“The flowsheet is a guideline, not a rule.” I have heard that many times. Let me clarify what it actually means. The flowsheet is basically a list of every class you need to take in order to graduate. However, if you have AP or transfer credit, or some special circumstance such as getting departmental approval to take different classes, then you won’t actually take every class on the flowsheet. Where the “guideline” part comes in is in the order that you take the classes. You have a lot of freedom here and do not have to follow the flowsheet exactly (of course, be aware of prerequisites and concurrent enrollment). You can consider the flowsheet a guideline for the order you take your classes, but a rule for what you need to take.
EM majors: For those trying to give themselves lighter loads, I recommend splitting up linear algebra and differential equations, since you don’t really need both in the same semester. You can also separate the two 8-week physics classes. TAM 324 and 335 do not necessarily need to be taken together as well.

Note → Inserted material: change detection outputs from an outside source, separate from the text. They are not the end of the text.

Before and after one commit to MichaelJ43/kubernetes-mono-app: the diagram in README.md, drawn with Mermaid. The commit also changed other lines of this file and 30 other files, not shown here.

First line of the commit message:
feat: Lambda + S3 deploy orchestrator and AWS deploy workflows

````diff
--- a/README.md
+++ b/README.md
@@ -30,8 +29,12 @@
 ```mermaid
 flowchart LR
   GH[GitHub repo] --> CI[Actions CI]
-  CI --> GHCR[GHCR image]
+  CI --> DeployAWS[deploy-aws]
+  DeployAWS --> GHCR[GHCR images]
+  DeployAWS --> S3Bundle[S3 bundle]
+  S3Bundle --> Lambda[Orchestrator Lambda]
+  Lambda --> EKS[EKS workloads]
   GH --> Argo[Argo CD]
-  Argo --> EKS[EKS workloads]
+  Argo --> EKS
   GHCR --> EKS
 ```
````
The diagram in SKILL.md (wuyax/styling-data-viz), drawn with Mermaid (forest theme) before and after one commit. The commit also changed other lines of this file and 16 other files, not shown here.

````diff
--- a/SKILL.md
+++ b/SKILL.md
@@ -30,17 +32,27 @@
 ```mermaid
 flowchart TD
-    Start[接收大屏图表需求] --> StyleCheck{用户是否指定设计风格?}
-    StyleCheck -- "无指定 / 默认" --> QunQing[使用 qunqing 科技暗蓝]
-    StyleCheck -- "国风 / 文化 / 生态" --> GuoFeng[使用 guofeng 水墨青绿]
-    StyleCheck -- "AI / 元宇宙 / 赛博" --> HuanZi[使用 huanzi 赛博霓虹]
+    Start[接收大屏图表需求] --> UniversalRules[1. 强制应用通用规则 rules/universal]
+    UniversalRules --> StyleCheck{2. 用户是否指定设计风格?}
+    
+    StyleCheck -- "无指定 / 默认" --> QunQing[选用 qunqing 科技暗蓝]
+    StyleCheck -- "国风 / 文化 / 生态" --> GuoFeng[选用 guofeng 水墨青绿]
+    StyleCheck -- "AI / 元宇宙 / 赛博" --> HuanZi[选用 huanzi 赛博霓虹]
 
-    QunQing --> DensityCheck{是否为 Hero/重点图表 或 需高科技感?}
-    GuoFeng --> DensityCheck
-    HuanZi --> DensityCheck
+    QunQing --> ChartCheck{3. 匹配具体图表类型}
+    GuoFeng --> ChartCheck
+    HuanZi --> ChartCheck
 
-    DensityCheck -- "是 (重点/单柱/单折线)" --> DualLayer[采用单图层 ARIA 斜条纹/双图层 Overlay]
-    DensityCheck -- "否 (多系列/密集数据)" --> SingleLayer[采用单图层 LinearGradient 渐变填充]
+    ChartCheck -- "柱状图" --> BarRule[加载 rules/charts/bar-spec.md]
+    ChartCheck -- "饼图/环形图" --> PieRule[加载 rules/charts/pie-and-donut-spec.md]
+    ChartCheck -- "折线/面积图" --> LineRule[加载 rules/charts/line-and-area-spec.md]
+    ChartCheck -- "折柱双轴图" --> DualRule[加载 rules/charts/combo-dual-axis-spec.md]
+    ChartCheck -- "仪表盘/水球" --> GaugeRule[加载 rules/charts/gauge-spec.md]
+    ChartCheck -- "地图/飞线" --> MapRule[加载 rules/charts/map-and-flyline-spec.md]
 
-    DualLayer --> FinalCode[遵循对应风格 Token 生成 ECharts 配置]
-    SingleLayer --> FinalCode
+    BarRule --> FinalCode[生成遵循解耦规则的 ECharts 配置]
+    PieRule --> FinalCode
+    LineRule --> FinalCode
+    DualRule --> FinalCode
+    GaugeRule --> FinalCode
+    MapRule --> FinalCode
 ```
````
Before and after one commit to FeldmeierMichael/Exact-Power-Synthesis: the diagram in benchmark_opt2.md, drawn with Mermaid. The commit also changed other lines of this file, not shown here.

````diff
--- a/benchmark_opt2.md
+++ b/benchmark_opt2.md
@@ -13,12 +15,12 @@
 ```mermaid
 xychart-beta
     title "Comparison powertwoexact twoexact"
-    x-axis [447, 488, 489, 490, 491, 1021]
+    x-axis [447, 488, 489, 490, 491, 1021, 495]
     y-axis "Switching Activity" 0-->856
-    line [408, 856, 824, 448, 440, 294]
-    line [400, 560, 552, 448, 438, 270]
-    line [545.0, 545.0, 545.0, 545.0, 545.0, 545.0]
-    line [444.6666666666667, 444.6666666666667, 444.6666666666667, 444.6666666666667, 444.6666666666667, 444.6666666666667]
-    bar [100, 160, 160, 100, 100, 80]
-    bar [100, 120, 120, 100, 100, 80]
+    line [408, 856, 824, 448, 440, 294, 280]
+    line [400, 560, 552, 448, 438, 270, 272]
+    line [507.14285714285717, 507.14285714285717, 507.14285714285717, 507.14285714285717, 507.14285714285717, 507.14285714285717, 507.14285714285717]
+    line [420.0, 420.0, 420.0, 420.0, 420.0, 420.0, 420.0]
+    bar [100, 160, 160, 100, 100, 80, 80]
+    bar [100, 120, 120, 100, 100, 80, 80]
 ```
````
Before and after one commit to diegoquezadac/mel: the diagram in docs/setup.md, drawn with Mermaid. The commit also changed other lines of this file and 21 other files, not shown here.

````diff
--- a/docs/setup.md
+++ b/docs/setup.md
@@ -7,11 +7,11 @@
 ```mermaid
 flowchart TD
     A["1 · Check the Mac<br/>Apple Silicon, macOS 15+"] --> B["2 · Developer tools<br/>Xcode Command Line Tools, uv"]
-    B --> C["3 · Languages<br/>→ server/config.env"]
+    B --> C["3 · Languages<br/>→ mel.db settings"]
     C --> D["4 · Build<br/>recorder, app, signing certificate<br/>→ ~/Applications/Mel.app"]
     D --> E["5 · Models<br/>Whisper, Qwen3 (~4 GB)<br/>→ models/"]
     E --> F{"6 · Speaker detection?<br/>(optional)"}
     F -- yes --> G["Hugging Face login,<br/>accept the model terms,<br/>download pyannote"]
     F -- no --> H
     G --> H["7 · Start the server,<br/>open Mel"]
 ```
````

Some classes can only be taken in a specific semester (unless exceptions apply). This is indicated by a letter next to the class name on the flowsheet. For mechanical engineering, these classes include ENG 100 and ME 390 (fall only), and for engineering mechanics, TAM 195 and 470 (fall only), and TAM 252, 302, 412, and 445 (spring only). You may need to plan ahead to make sure you will be able to take your required classes in the right semester in time to graduate at your desired time.
Check your DARS report. The DARS report can be really helpful because it lists all your classes, grades, GPA, etc. and gets updated regularly. It’ll tell you which requirements you still need to graduate, total hours you have, what your academic standing is. Go to https://registrar.illinois.edu/dars-audit, then click on DARS web for students.
Don’t forget about our undergrad office. If you have questions about classes, etc., you can either email your advisor or the undergrad office. When the time comes (usually sophomore or junior year), you will need to meet with an advisor from the undergrad office to plan your secondary field and design electives. If you don’t like your advisor, you can email the office to request a switch. Paperwork for secondary fields, independent studies, etc. can be found in the office (154 MEB) as well as on the website and need to be turned in to the office. Email mechse-ug-adviseillinois [dot] edu.
Couple other things:
Independent study credit can go toward your secondary field, even if you did your study before you started your secondary field classes/got your field approved.
If you receive a low D or failing grade in a class, you can retake it for grade replacement. This means that the new grade you receive will replace the current failing grade. If the class you received the low grade in is a graduation requirement, this is mandatory.